> Task material
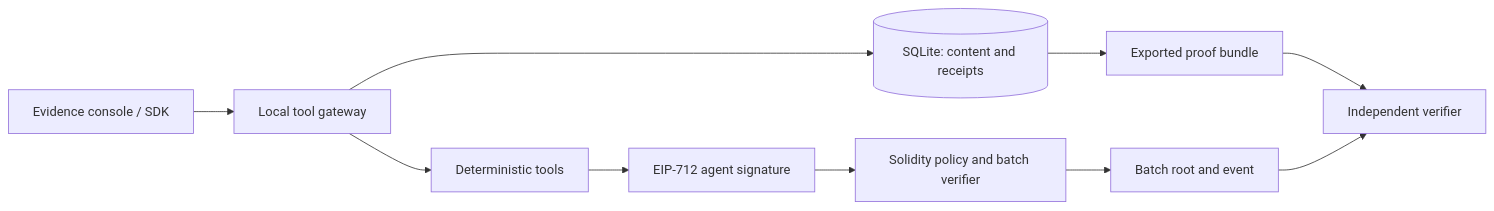
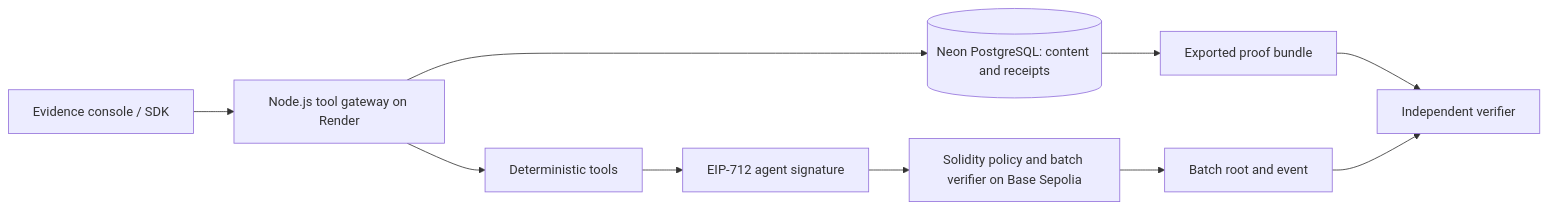
One commit to mitraboga/Prooflane changed the diagram in README.md. Above: the diagram before and after it, drawn with Mermaid. The commit also changed other lines of this file and 29 other files, not shown here.

Commit message:
feat: prepare Render Neon and Base Sepolia public hosting

````diff
--- a/README.md
+++ b/README.md
@@ -63,12 +65,12 @@
 ```mermaid
 flowchart LR
-  UI[Evidence console / SDK] --> API[Local tool gateway]
-  API --> DB[(SQLite: content and receipts)]
+  UI[Evidence console / SDK] --> API[Node.js tool gateway on Render]
+  API --> DB[(Neon PostgreSQL: content and receipts)]
   API --> T[Deterministic tools]
   T --> S[EIP-712 agent signature]
-  S --> C[Solidity policy and batch verifier]
+  S --> C[Solidity policy and batch verifier on Base Sepolia]
   C --> E[Batch root and event]
   DB --> B[Exported proof bundle]
   B --> V[Independent verifier]
   E --> V
 ```
````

> What is being asked
The listing above needs to be output again exactly. Don't include the pictures.

> Task solution
One commit to mitraboga/Prooflane changed the diagram in README.md. Above: the diagram before and after it, drawn with Mermaid. The commit also changed other lines of this file and 29 other files, not shown here.

Commit message:
feat: prepare Render Neon and Base Sepolia public hosting

````diff
--- a/README.md
+++ b/README.md
@@ -63,12 +65,12 @@
 ```mermaid
 flowchart LR
-  UI[Evidence console / SDK] --> API[Local tool gateway]
-  API --> DB[(SQLite: content and receipts)]
+  UI[Evidence console / SDK] --> API[Node.js tool gateway on Render]
+  API --> DB[(Neon PostgreSQL: content and receipts)]
   API --> T[Deterministic tools]
   T --> S[EIP-712 agent signature]
-  S --> C[Solidity policy and batch verifier]
+  S --> C[Solidity policy and batch verifier on Base Sepolia]
   C --> E[Batch root and event]
   DB --> B[Exported proof bundle]
   B --> V[Independent verifier]
   E --> V
 ```
````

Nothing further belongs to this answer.